One of my lifelong friends–and someone who has devoted his life to helping others–read my previous posts on these issues and asked whether I was somehow excusing Pres. Trump for his role in the NFL controversy. Was I saying that Pres. Obama had started this divisive talk, shifting the onus from Trump’s speech in Alabama and his Tweets?
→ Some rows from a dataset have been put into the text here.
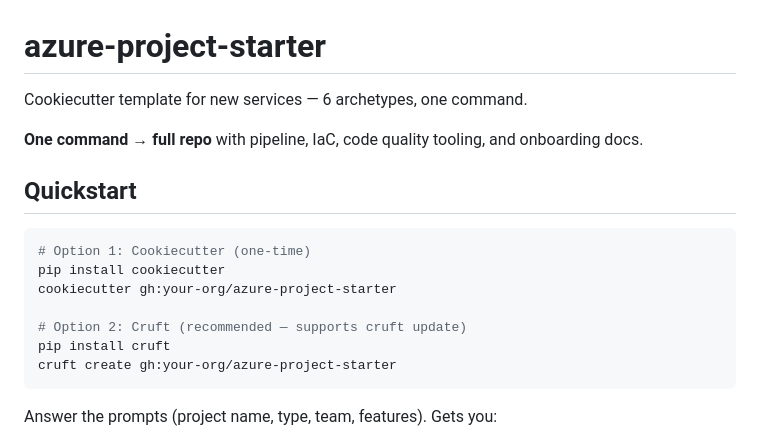
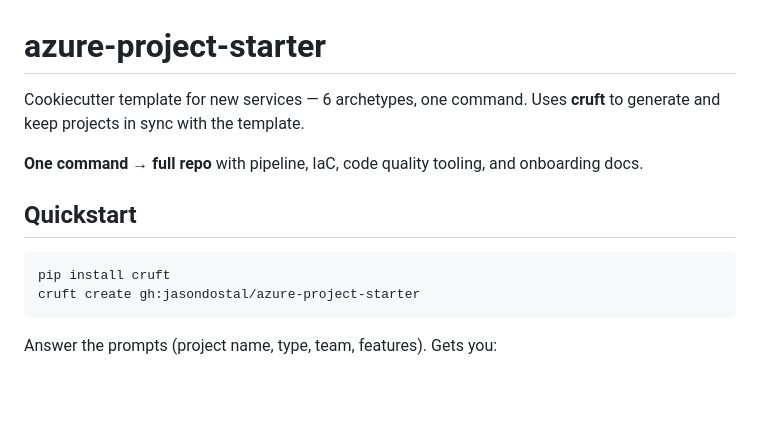
Before and after one commit to jasondostal/azure-project-starter, a Markdown page: README.md, the part around the change. Drawn GitHub-style; blank space fills up the shorter version.

Commit message:
remove cookiecutter option from quickstart — cruft only for template sync

````diff
--- a/README.md
+++ b/README.md
@@ -1,19 +1,15 @@
 # azure-project-starter
 
 Cookiecutter template for new services — 6 archetypes, one command.
+Uses **cruft** to generate and keep projects in sync with the template.
 
 **One command → full repo** with pipeline, IaC, code quality tooling, and onboarding docs.
 
 ## Quickstart
 
 ```bash
-# Option 1: Cookiecutter (one-time)
-pip install cookiecutter
-cookiecutter gh:your-org/azure-project-starter
-
-# Option 2: Cruft (recommended — supports cruft update)
 pip install cruft
-cruft create gh:your-org/azure-project-starter
+cruft create gh:jasondostal/azure-project-starter
 ```
 
 Answer the prompts (project name, type, team, features). Gets you:
````
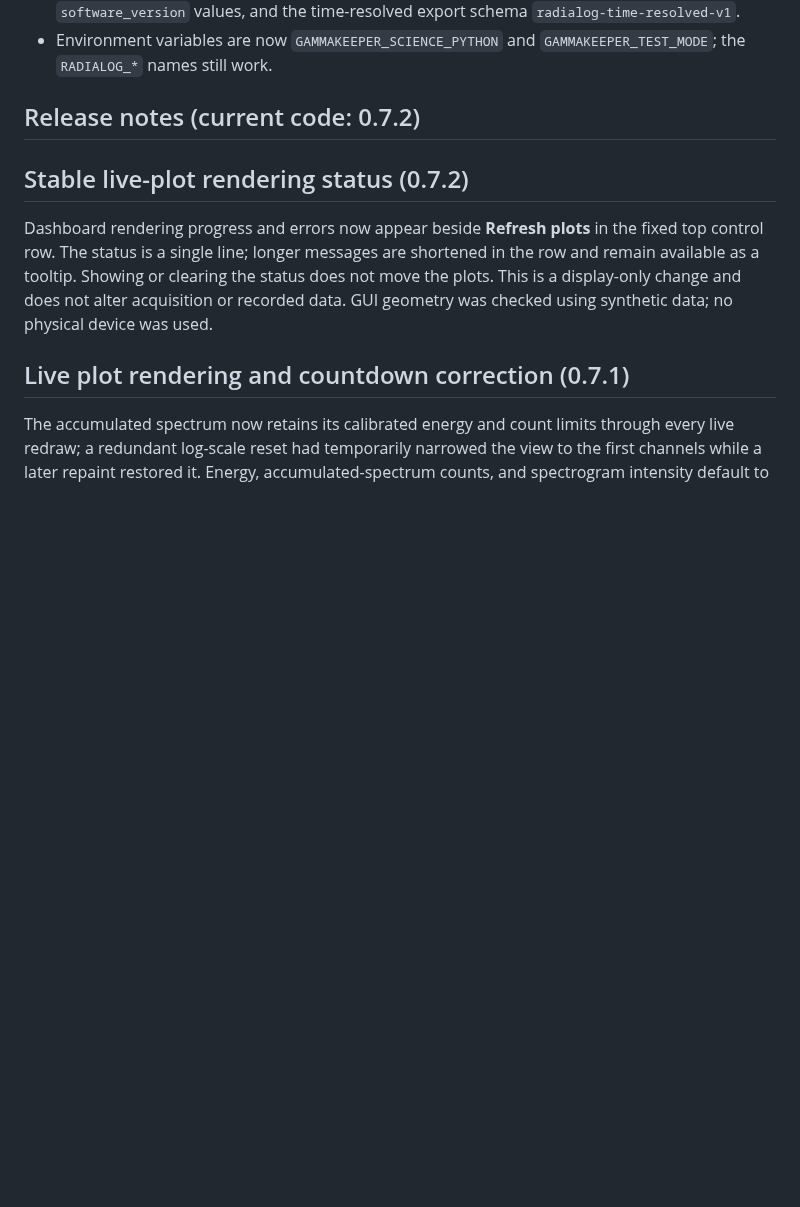
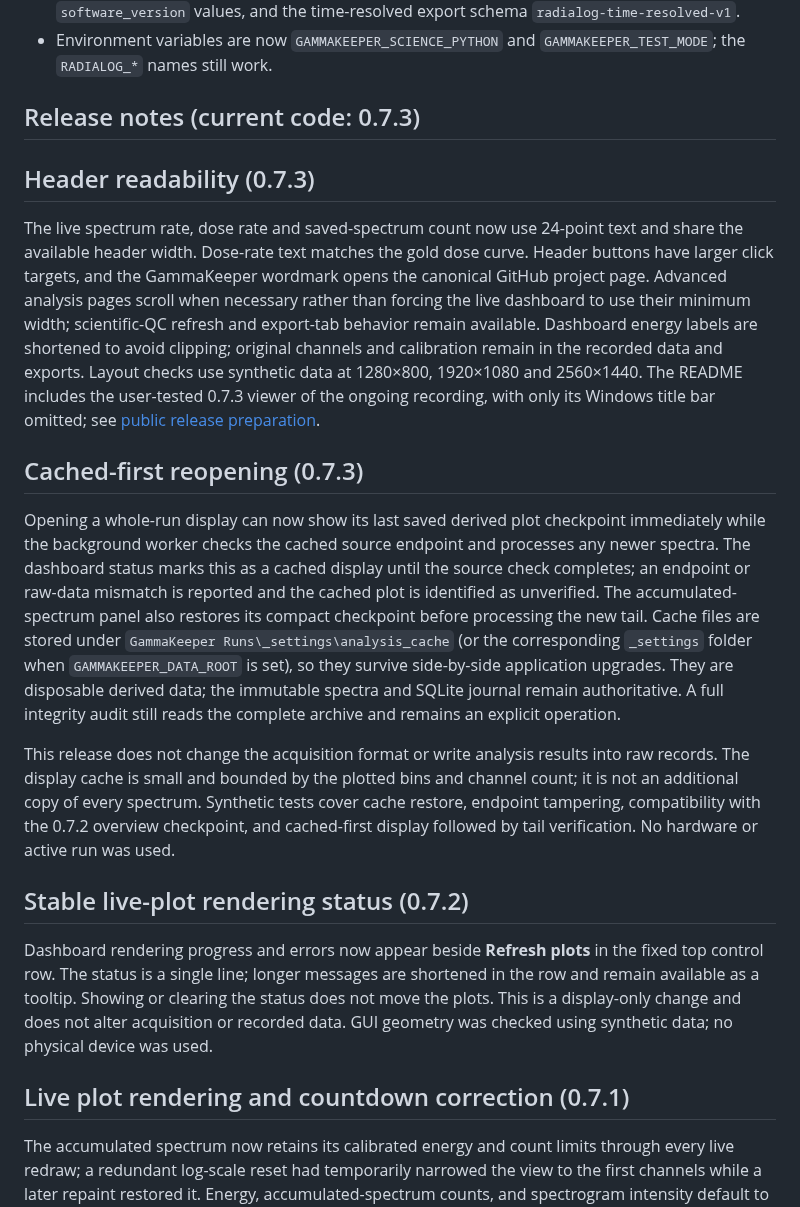
Before and after one commit to Fisicas/GammaKeeper, a Markdown page: docs/manual.md, the part around the change. Rendered like a GitHub page; blank space fills up the shorter version.

```diff
--- a/docs/manual.md
+++ b/docs/manual.md
@@ -8,7 +8,17 @@ GammaKeeper (formerly RadiaLog) records time-resolved gamma spectra from RadiaCo
 - Identifiers shared with those releases are unchanged so old and new versions stay compatible: the Windows mutex `Local\RadiaLog_<serial>` (old and new releases still exclude each other on the same device), the run-folder layout, manifest and journal field names, recorded `software_version` values, and the time-resolved export schema `radialog-time-resolved-v1`.
 - Environment variables are now `GAMMAKEEPER_SCIENCE_PYTHON` and `GAMMAKEEPER_TEST_MODE`; the `RADIALOG_*` names still work.
 
-## Release notes (current code: 0.7.2)
+## Release notes (current code: 0.7.3)
+
+## Header readability (0.7.3)
+
+The live spectrum rate, dose rate and saved-spectrum count now use 24-point text and share the available header width. Dose-rate text matches the gold dose curve. Header buttons have larger click targets, and the GammaKeeper wordmark opens the canonical GitHub project page. Advanced analysis pages scroll when necessary rather than forcing the live dashboard to use their minimum width; scientific-QC refresh and export-tab behavior remain available. Dashboard energy labels are shortened to avoid clipping; original channels and calibration remain in the recorded data and exports. Layout checks use synthetic data at 1280×800, 1920×1080 and 2560×1440. The README includes the user-tested 0.7.3 viewer of the ongoing recording, with only its Windows title bar omitted; see [public release preparation](PUBLIC_RELEASE.md).
+
+## Cached-first reopening (0.7.3)
+
+Opening a whole-run display can now show its last saved derived plot checkpoint immediately while the background worker checks the cached source endpoint and processes any newer spectra. The dashboard status marks this as a cached display until the source check completes; an endpoint or raw-data mismatch is reported and the cached plot is identified as unverified. The accumulated-spectrum panel also restores its compact checkpoint before processing the new tail. Cache files are stored under `GammaKeeper Runs\_settings\analysis_cache` (or the corresponding `_settings` folder when `GAMMAKEEPER_DATA_ROOT` is set), so they survive side-by-side application upgrades. They are disposable derived data; the immutable spectra and SQLite journal remain authoritative. A full integrity audit still reads the complete archive and remains an explicit operation.
+
+This release does not change the acquisition format or write analysis results into raw records. The display cache is small and bounded by the plotted bins and channel count; it is not an additional copy of every spectrum. Synthetic tests cover cache restore, endpoint tampering, compatibility with the 0.7.2 overview checkpoint, and cached-first display followed by tail verification. No hardware or active run was used.
 
 ## Stable live-plot rendering status (0.7.2)
 
```
Also changed, not shown: README.md (+23 -9 lines), docs/PUBLIC_RELEASE.md (added, +24 -0 lines), docs/RELEASE_v0.7.3.md (added, +19 -0 lines), docs/images/README.md (added, +13 -0 lines), docs/images/screenshot-live-dashboard-linear-20261013.png (added), docs/images/screenshot-live-dashboard-log-energy-20261013.png (added), 1 other file.
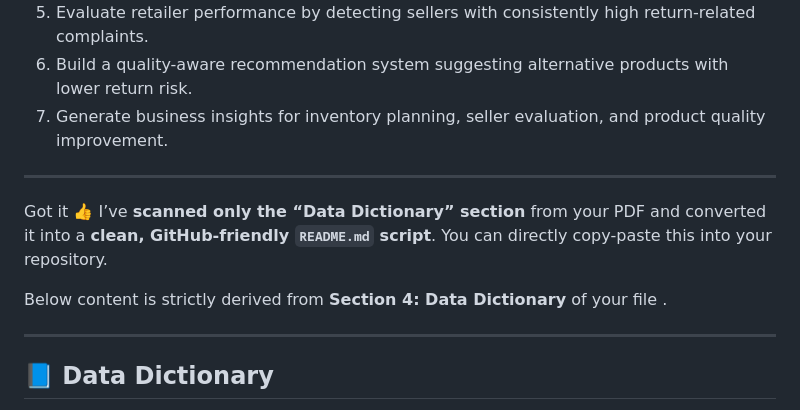
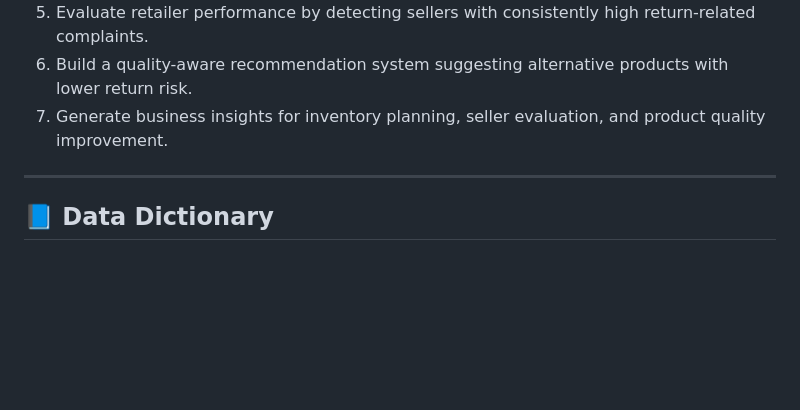
Before and after one commit to Group-2-DBDA/amazon-return-risk-analytics-ml, a Markdown page: README.md, the part around the change. GitHub-like rendering; blank space fills up the shorter version.

Commit message:
Refactor README by removing extraneous comments
Removed unnecessary notes and streamlined the README content.

```diff
--- a/README.md
+++ b/README.md
@@ -33,13 +33,6 @@ The dataset contains:
 6. Build a quality-aware recommendation system suggesting alternative products with lower return risk.
 7. Generate business insights for inventory planning, seller evaluation, and product quality improvement.
 
----
-
-Got it 👍
-I’ve **scanned only the “Data Dictionary” section** from your PDF and converted it into a **clean, GitHub-friendly `README.md` script**.
-You can directly copy-paste this into your repository.
-
-Below content is strictly derived from **Section 4: Data Dictionary** of your file .
 
 ---
 
```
Short answer: No, I’m not. But let me share my other thoughts. I thank him for prompting this post.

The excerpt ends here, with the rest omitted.